Previous research has shown that longhand (vs. laptop) note taking can lead to better learning and retention of information (Mueller & Oppenheimer, 2014); however, this effect can be seen assuming that students are attempting to put the notes into their own words or organizing it in some way (Luo et al., 2018; Mueller & Oppenheimer, 2014). This act of paraphrasing or reorganizing during class time is forcing the students to process this information more deeply. According to Mueller and Oppenheimer (2014), the benefits of longhand note taking are tied to the levels of processing effect. If students are engaging in verbatim note taking whether they are typing or writing their notes, they will not see these benefits because they are processing that information in a shallower fashion.
Is note taking behavior something that we (as instructors) should worry about? If we know that proper note taking can improve their memory for that information, how can we encourage this behavior? Is it too late to teach this at the college level?
Craik, F. I., & Tulving, E. (1975). Depth of processing and the retention of words in episodic memory. Journal of Experimental Psychology: General, 104(3), 268.
Luo, L., Kiewra, K. A., Flanigan, A. E., & Peteranetz, M. S. (2018). Laptop versus longhand note taking: effects on lecture notes and achievement. Instructional Science, 46(6), 947-971.

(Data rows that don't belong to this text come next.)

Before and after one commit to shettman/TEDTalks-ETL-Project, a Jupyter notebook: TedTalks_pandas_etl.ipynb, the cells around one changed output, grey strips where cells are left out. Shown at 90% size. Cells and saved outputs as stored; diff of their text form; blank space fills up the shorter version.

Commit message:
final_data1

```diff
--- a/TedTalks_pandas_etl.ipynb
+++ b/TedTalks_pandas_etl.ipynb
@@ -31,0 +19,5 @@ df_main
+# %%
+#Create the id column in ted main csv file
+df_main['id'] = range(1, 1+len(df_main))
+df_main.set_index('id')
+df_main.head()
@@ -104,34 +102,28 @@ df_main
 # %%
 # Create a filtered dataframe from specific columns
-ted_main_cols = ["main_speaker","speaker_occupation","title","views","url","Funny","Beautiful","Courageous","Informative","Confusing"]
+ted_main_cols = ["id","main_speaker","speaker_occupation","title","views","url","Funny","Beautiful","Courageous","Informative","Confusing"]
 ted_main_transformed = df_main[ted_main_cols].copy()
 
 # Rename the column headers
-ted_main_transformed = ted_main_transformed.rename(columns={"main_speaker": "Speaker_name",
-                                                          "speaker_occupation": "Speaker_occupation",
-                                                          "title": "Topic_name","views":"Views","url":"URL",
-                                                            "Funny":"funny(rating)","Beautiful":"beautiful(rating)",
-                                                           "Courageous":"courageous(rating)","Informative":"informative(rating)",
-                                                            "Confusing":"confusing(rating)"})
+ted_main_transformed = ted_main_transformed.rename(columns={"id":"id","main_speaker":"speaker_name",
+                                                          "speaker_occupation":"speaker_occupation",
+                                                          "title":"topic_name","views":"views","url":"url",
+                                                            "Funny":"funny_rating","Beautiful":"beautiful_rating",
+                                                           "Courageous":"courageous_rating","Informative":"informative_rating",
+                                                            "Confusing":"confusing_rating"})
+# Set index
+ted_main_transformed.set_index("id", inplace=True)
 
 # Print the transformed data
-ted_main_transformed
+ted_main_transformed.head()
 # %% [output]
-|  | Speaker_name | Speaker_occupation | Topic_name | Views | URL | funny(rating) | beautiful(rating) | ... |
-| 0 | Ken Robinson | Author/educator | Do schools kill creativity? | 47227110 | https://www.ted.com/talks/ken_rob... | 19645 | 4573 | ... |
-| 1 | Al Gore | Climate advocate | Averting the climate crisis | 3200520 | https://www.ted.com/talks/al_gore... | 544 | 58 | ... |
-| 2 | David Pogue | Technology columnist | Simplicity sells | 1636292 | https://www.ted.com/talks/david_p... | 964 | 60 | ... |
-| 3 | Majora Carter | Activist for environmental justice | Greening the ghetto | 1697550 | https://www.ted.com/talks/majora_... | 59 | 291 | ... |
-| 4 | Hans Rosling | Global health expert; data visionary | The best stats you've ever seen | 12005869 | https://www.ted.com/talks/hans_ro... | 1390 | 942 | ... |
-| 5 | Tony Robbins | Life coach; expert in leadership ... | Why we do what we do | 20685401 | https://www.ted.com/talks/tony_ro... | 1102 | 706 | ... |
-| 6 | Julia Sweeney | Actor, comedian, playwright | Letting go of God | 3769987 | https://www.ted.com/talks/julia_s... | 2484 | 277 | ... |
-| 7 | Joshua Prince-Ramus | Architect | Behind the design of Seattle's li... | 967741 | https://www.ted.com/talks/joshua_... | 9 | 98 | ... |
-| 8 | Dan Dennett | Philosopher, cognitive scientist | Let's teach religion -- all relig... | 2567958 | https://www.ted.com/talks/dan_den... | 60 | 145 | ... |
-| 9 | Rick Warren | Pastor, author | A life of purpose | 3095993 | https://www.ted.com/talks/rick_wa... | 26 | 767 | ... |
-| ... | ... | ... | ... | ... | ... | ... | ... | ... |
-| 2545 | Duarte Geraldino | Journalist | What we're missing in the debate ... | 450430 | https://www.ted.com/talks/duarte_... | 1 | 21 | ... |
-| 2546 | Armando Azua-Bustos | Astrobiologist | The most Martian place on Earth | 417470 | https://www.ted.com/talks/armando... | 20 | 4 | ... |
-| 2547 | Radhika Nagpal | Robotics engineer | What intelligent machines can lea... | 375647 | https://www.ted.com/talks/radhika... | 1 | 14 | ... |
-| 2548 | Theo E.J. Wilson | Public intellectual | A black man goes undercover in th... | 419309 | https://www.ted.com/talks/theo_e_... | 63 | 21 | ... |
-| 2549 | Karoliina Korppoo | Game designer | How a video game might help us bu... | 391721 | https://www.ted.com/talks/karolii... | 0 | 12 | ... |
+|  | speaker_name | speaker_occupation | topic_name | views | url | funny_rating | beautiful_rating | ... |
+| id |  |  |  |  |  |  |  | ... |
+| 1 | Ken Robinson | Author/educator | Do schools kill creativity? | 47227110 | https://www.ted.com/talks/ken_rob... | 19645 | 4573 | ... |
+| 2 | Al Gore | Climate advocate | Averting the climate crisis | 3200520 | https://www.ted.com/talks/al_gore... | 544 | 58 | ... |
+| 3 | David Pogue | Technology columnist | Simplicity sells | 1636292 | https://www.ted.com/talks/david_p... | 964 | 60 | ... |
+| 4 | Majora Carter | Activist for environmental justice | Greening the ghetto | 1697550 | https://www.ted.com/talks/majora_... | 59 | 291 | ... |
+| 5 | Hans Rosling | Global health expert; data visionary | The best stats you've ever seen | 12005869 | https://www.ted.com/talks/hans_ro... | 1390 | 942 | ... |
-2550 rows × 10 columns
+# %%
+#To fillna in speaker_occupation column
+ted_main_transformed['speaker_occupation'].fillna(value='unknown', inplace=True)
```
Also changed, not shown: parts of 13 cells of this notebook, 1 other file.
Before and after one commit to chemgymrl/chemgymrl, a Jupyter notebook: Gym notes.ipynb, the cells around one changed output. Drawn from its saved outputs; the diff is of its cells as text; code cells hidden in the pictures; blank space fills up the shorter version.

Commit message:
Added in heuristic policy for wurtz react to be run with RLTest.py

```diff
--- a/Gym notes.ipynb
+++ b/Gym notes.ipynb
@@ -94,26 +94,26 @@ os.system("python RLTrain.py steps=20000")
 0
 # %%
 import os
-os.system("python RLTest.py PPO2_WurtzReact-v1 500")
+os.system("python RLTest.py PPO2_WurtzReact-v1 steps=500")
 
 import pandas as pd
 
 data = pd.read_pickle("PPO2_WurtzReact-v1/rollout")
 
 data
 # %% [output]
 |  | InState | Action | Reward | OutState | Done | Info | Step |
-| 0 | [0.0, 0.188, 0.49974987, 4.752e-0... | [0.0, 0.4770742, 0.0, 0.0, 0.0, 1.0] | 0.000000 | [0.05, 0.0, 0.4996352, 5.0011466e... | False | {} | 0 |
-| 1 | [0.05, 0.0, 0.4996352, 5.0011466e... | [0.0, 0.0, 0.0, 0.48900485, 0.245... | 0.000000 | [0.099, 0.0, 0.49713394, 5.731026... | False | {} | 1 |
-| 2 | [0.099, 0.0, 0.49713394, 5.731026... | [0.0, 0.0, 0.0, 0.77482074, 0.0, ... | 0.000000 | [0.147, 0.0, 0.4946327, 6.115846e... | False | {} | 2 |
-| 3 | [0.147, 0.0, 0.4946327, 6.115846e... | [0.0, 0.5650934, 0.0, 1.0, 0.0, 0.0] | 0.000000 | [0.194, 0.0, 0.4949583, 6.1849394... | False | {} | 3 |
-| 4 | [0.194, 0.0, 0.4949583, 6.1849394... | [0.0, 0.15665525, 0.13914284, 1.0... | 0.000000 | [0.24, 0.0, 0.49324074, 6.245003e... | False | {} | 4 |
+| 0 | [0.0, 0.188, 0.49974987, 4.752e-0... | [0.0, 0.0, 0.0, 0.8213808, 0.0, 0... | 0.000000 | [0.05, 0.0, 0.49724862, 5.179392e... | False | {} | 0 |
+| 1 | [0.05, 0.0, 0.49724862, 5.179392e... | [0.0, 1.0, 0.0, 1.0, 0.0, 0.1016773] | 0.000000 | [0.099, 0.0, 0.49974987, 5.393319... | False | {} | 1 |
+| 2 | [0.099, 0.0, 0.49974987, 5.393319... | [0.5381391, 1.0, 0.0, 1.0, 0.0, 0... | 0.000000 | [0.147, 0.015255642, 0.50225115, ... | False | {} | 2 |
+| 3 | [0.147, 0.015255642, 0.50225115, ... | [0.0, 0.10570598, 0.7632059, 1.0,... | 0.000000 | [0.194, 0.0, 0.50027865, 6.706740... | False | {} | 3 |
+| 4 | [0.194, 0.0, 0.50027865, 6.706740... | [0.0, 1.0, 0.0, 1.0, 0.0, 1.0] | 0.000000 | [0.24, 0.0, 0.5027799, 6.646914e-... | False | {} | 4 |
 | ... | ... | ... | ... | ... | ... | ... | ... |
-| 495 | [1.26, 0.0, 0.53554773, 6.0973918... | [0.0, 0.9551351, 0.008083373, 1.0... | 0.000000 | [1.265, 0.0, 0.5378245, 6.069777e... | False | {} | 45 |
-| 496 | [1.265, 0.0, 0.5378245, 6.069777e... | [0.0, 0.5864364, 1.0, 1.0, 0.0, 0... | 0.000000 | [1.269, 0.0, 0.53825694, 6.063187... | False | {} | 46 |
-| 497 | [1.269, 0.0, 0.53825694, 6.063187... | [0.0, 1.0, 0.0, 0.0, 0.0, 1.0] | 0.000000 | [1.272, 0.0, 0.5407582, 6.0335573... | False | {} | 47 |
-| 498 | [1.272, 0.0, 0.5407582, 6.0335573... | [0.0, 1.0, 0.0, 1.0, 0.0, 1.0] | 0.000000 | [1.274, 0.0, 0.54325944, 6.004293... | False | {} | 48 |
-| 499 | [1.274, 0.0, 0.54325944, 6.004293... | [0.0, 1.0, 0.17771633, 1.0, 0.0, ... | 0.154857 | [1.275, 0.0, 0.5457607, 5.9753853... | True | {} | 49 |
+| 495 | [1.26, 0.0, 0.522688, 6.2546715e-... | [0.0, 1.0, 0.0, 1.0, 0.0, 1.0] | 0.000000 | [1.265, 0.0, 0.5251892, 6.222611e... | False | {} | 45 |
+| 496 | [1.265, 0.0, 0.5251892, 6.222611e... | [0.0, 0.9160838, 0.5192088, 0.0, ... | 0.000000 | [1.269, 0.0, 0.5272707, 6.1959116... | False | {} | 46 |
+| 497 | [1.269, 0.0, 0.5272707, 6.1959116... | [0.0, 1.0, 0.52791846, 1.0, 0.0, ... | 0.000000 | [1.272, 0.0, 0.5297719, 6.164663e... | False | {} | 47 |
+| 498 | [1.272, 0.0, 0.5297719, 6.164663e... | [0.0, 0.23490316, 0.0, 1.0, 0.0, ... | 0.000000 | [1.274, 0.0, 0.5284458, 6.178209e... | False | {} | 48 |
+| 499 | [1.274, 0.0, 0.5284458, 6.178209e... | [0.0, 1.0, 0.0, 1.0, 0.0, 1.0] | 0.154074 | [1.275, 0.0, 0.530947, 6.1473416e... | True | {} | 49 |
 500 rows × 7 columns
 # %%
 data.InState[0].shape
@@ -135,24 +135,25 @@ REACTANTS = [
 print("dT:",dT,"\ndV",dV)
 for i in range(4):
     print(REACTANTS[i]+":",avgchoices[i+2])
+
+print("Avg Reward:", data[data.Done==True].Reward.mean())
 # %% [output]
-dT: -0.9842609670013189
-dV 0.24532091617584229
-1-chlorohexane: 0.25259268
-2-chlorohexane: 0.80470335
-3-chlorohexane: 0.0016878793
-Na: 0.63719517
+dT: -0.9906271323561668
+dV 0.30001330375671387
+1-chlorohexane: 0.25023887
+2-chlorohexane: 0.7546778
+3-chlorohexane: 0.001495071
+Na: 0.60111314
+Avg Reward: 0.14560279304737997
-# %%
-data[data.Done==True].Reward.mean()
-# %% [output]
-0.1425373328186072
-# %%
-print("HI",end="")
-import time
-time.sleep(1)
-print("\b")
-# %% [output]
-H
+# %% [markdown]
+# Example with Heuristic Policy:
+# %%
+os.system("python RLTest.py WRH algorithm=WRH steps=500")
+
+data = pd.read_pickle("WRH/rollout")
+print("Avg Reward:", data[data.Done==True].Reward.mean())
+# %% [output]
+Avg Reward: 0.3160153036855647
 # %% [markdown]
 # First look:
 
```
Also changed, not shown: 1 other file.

Mueller, P. A., & Oppenheimer, D. M. (2014). The pen is mightier than the keyboard: Advantages of longhand over laptop note taking. Psychological science, 25(6), 1159-1168.
written by Jen Blush